===== LISTED ENTRIES =====

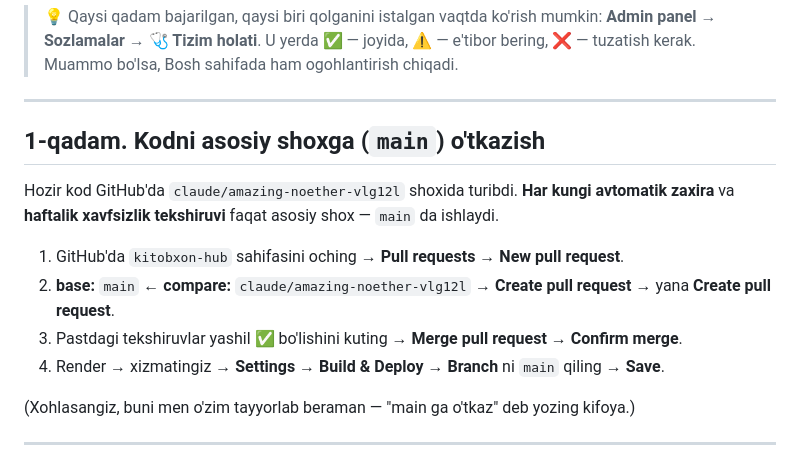
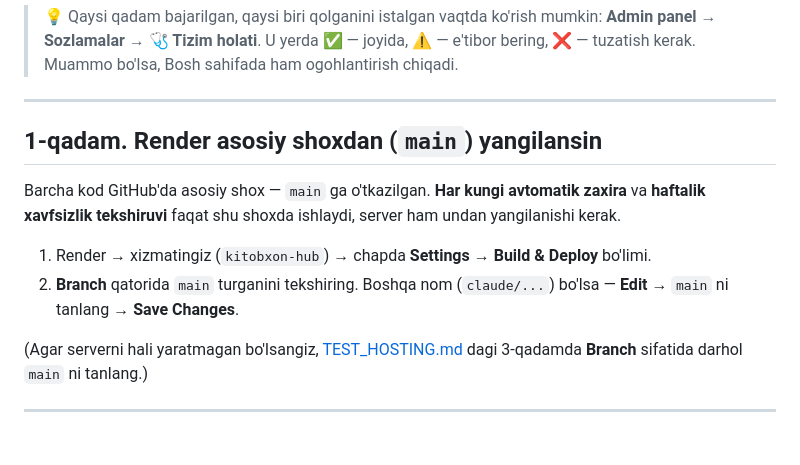
Before and after one commit to Akmaljon1403/kitobxon-hub, a Markdown page: docs/ISHGA_TUSHIRISH.md, the part around the change. Drawn GitHub-style.

Commit message:
Docs: the code now lives on main; Render should deploy from main
Co-Authored-By: Claude Opus 5.5 <noreply@anthropic.com>
Claude-Session: https://claude.ai/code/session_01PF5DCLgdW2Dqjj5dAESEmM

```diff
--- a/docs/ISHGA_TUSHIRISH.md
+++ b/docs/ISHGA_TUSHIRISH.md
@@ -10,18 +10,17 @@ kompyuteringizga hech narsa o'rnatish shart emas — hammasi brauzerda.
 
 ---
 
-## 1-qadam. Kodni asosiy shoxga (`main`) o'tkazish
+## 1-qadam. Render asosiy shoxdan (`main`) yangilansin
 
-Hozir kod GitHub'da `claude/amazing-noether-vlg12l` shoxida turibdi. **Har kungi avtomatik zaxira**
-va **haftalik xavfsizlik tekshiruvi** faqat asosiy shox — `main` da ishlaydi.
+Barcha kod GitHub'da asosiy shox — `main` ga o'tkazilgan. **Har kungi avtomatik zaxira** va
+**haftalik xavfsizlik tekshiruvi** faqat shu shoxda ishlaydi, server ham undan yangilanishi kerak.
 
-1. GitHub'da `kitobxon-hub` sahifasini oching → **Pull requests** → **New pull request**.
-2. **base:** `main` ← **compare:** `claude/amazing-noether-vlg12l` → **Create pull request** →
-   yana **Create pull request**.
-3. Pastdagi tekshiruvlar yashil ✅ bo'lishini kuting → **Merge pull request** → **Confirm merge**.
-4. Render → xizmatingiz → **Settings** → **Build & Deploy** → **Branch** ni `main` qiling → **Save**.
+1. Render → xizmatingiz (`kitobxon-hub`) → chapda **Settings** → **Build & Deploy** bo'limi.
+2. **Branch** qatorida `main` turganini tekshiring. Boshqa nom (`claude/...`) bo'lsa — **Edit** →
+   `main` ni tanlang → **Save Changes**.
 
-(Xohlasangiz, buni men o'zim tayyorlab beraman — "main ga o'tkaz" deb yozing kifoya.)
+(Agar serverni hali yaratmagan bo'lsangiz, [TEST_HOSTING.md](TEST_HOSTING.md) dagi 3-qadamda
+**Branch** sifatida darhol `main` ni tanlang.)
 
 ---
 
```
Also changed, not shown: docs/TEST_HOSTING.md (+1 -3 lines).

=====

» TASK DESCRIPTION: Find the word "kitobxon" in the entries above, then copy each line that holds it.

» TASK ANSWER:
Before and after one commit to Akmaljon1403/kitobxon-hub, a Markdown page: docs/ISHGA_TUSHIRISH.md, the part around the change. Drawn GitHub-style.
-1. GitHub'da `kitobxon-hub` sahifasini oching → **Pull requests** → **New pull request**.
+1. Render → xizmatingiz (`kitobxon-hub`) → chapda **Settings** → **Build & Deploy** bo'limi.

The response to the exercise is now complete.